Writing Our Way Home

In their introduction, the editors of WRITING OUR WAY HOME remark that the last significant general collection of American Jewish fiction appeared in 1977. The editor of that collection, in assembling work written from the 1930’s through the 1960’s, believed that he was memorializing the last currents of a stream of literature that was dwindling out in the face of the forces of acculturation. At that time it was generally accepted that, as the immigrant writers and those of the generation following them gave way to a third generation, a distinctly Jewish American literature would cease to exist. With this collection, Solotaroff and Rapoport offer ample evidence that contemporary American Jewish fiction is very much alive and flourishing. “Today,” they write, “the varieties of Jewish experience run the gamut from the Hasidic politics of Brooklyn to the gay congregations of Greenwich Village, from neo-Orthodox yuppies to New Age kabbalists.”

This sense of richness and diversity permeates the stories collected here. Each of the twenty-four writers finds something different in the rich mix of individual, cultural, and religious heritage from which to fashion fiction that is at once Jewish and American. The collection begins with a comically exuberant tale by Max Apple involving primal therapy, romance, and the narrator’s reenacted circumcision. It ends with a powerfully elegiac story by Eppie Zore’a which blends American idioms and Biblical allusions to tell the story of an Israeli couple who immigrate to America.
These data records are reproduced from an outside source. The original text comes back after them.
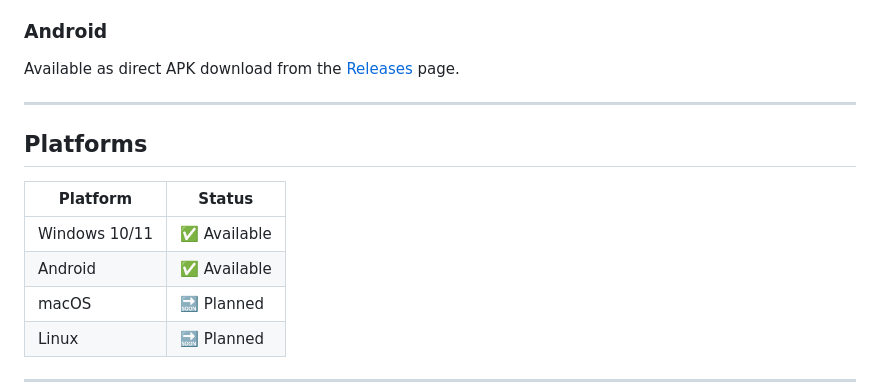
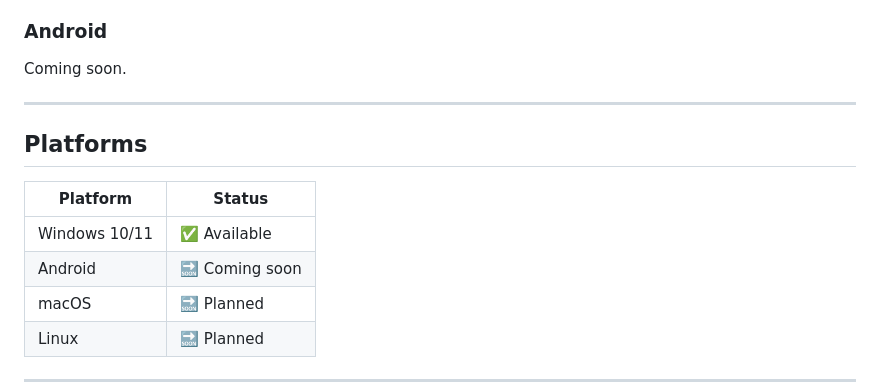
Before and after one commit to VBFPRONavigator/vbf-budget-pro, a Markdown page: README.md, the part around the change. GitHub-like rendering.

Commit message:
Update: Android not yet available

```diff
--- a/README.md
+++ b/README.md
@@ -88,7 +88,7 @@ One-time license: **€25** — no recurring fees, ever.
 
 ### Android
 
-Available as direct APK download from the [Releases](https://github.com/VBFPRONavigator/vbf-budget-pro/releases/latest) page.
+Coming soon.
 
 ---
 
@@ -97,7 +97,7 @@ Available as direct APK download from the [Releases](https://github.com/VBFPRONa
 | Platform | Status |
 |---|---|
 | Windows 10/11 | ✅ Available |
-| Android | ✅ Available |
+| Android | 🔜 Coming soon |
 | macOS | 🔜 Planned |
 | Linux | 🔜 Planned |
 
```
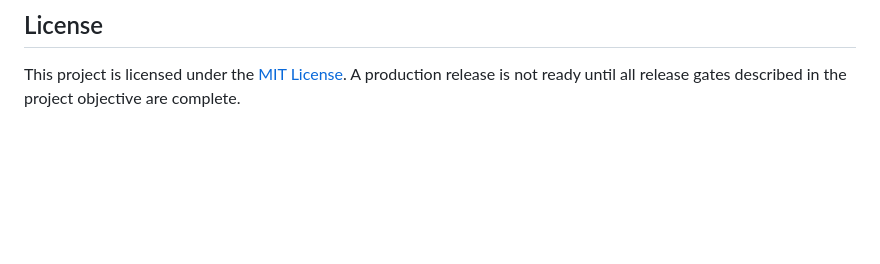
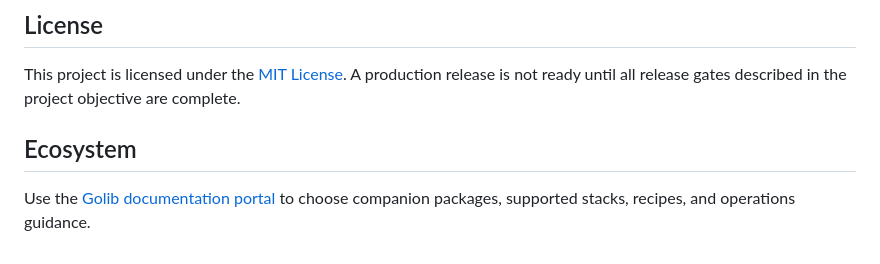
Before and after one commit to faustbrian/go-queue-control-plane, a Markdown page: README.md, the part around the change. Drawn GitHub-style; blank space fills up the shorter version.

Commit message:
docs(ecosystem): connect package documentation
Link all non-specialist releasable modules to the canonical portal and
enforce the backlink in the root documentation gate so package-level
adoption paths cannot drift.

Impact: none

```diff
--- a/README.md
+++ b/README.md
@@ -134,3 +134,8 @@ the reviewed baseline and fails on compatible or incompatible drift.
 This project is licensed under the [MIT License](LICENSE). A production release
 is not ready until all release gates described in the project objective are
 complete.
+
+## Ecosystem
+
+Use the [Golib documentation portal](https://github.com/faustbrian/golib/blob/main/docs/index.md)
+to choose companion packages, supported stacks, recipes, and operations guidance.
```
Also changed, not shown: CHANGELOG.md (+4 -0 lines).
A few of these stories have been anthologized frequently during the last several years — most notably E. L. Doctorow’s tragi-comic “The Writer in the Family,” Mark Helprin’s powerful evocation of men at war, “North Light — A Recollection in the Present Tense,” and Philip Roth’s erudite and moving “’I Have Always Wanted You to Admire My Fasting’: or, Looking at Kafka.” For most readers, however, the majority of the pieces in this collection will be new and delightful discoveries — a collection in which, as the editors describe it, “The religious and the secular, the experimental and the traditional, the realistic and the surreal cohabit and even sometimes nuzzle, more or less peaceably.”